→ **Exercise objective**
The response should contain only those lines of the entries below that include the string "from".

[Records for the exercise Boundary: Start]

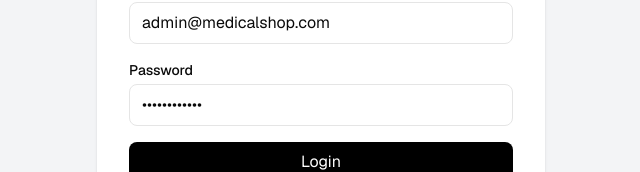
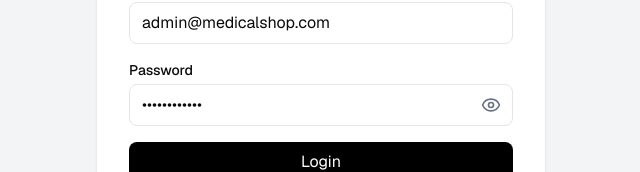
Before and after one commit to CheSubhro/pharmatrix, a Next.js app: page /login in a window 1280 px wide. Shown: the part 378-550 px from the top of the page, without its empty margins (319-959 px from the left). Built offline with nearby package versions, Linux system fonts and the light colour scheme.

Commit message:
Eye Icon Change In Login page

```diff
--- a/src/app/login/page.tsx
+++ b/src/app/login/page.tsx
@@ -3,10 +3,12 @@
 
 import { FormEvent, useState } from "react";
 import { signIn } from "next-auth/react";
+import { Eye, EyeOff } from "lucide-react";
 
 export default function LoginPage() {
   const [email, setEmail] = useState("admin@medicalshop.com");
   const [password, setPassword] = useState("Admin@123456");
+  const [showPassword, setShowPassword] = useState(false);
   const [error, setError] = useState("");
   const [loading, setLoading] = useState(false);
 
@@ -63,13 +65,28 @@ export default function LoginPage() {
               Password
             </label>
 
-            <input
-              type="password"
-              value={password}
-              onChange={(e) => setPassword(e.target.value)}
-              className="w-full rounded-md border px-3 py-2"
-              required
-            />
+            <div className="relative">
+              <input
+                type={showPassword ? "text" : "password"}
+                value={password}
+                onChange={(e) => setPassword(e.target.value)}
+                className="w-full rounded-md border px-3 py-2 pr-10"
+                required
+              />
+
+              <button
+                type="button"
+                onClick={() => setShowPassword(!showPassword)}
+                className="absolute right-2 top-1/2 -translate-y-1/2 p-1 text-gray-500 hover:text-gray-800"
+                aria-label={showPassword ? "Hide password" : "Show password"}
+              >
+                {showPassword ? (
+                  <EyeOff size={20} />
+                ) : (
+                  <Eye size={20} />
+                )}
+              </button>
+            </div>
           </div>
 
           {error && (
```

[Records for the exercise Boundary: End]

→ **Task result**
Before and after one commit to CheSubhro/pharmatrix, a Next.js app: page /login in a window 1280 px wide. Shown: the part 378-550 px from the top of the page, without its empty margins (319-959 px from the left). Built offline with nearby package versions, Linux system fonts and the light colour scheme.
 import { FormEvent, useState } from "react";
 import { signIn } from "next-auth/react";
+import { Eye, EyeOff } from "lucide-react";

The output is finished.